In his own words, Patrick “deserved this” because he had fallen away from God and “did not keep his commandments”. He spent six years as a slave for a pagan master and, following a dream of a waiting ship that would carry him home to Britain, Patrick escaped the clutches of his master and set sail for Britain.

But his life was not easy; he came close to starvation on his journey home, and he was captured a second time – though briefly – before he made it back to his family.

He tells us, in his Confessio, of a new dream after his return home, in which he was delivered a letter whose heading read The Voice of the Irish. As he read the letter, he was “deeply moved” by the sound of the Irish beseeching him to return and walk among them.

He did not at once heed the dream. For a long time, he refused to listen to it. Even when he was setting sail for the island nation that had previously enslaved him, there was doubt in his mind. But he put his trust in the Lord and, as he journeyed across Ireland’s green hills, he preached to the pagans and baptized them.

St. Patrick The Miracle Maker

Imbued with the Will of God, Patrick preached the Lord’s Word wherever he went, despite his (very real) fears of martyrdom. He had been threatened, cast in manacles (chains), and almost certainly lived in fear.

But where his words were heard by many, and his flock of baptized Christians grew in number, so too did his miracles of life. Patrick himself tells us that he raised the dead, and it is said that he brought 33 people back to life, some of whom had been dead for quite some time.

“Thirty and three dead men, some of whom had been many years buried,
did this great reviver raise from the dead”

– Our Lady of the Rosary Library

The Story of the Shamrock

The shamrock, whose three leaves have a distinctive shape, is the traditional symbol of St. Patrick’s Day. It is said that Patrick would point to the symbol when a trio of snakes met him in a church. One by one, the snakes bit him until only the thistle remained.

He is also said to have gone around Ireland wearing a shamrock on his cloak, to warn away snakes and demons. Shamrocks are often used to decorate St. Patrick’s Day tables, a tradition that began in the United States in the 1930s.

In Ireland, small bunches of shamrocks are still worn on lapels and clothing to this day. St. Patrick used the three-leafed shamrock to illustrate the divine unity of the trinity – Father, Son and Holy Spirit.

St. Patrick’s Day

Dressed as St Patrick
A man dresses up as St Patrick to celebrate on March 17.

Today, parades are held right across the world, most notably in the United States and, of course, in towns and cities all across Ireland.
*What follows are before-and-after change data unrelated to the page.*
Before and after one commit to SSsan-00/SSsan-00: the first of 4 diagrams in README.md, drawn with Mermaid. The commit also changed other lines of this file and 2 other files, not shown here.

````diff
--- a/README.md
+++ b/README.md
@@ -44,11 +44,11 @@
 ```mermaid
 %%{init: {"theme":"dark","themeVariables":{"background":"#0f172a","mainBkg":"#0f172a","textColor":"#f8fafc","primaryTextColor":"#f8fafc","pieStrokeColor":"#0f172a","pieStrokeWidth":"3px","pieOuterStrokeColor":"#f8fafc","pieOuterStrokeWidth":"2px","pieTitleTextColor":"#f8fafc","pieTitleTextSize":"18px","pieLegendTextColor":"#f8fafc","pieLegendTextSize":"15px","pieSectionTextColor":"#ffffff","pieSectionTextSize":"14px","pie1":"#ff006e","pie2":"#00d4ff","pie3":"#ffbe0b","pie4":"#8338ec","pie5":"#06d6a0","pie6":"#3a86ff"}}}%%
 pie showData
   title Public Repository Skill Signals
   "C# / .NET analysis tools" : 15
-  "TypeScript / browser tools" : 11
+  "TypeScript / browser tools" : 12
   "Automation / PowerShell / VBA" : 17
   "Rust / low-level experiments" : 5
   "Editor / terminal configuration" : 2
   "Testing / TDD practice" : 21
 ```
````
It is a national public holiday in Ireland, and there is much celebrating (with alcohol in abundant measure, no less).

Children dress up and join the parades, and the national folk music spills out of the bars and pubs as dizzyingly as do the people.

Celtic Farming

Ancient Celtic Agriculture: How the Celts Transformed the Landscape

The Iron Age Celts brought modernity to a vast, unfarmed landscape. They sowed crops, most notably wheat and corn of various types. Long before the much-loved potato found its way to Irish shores (thanks to Sir Walter Raleigh), Celtic agriculture saw the land ploughed with oxen and arathar and they planted seeds, culled forests to make way for communal “families” (clans) and they mined for copper, iron and salt, which became valuable commodities. 5,000 years ago, the Celts domesticated cattle and created fenced fields as pasturelands. They transformed the landscape through agricultural means – and theirs was a vision of a sustainable future. Read more “Ancient Celtic Agriculture: How the Celts Transformed the Landscape”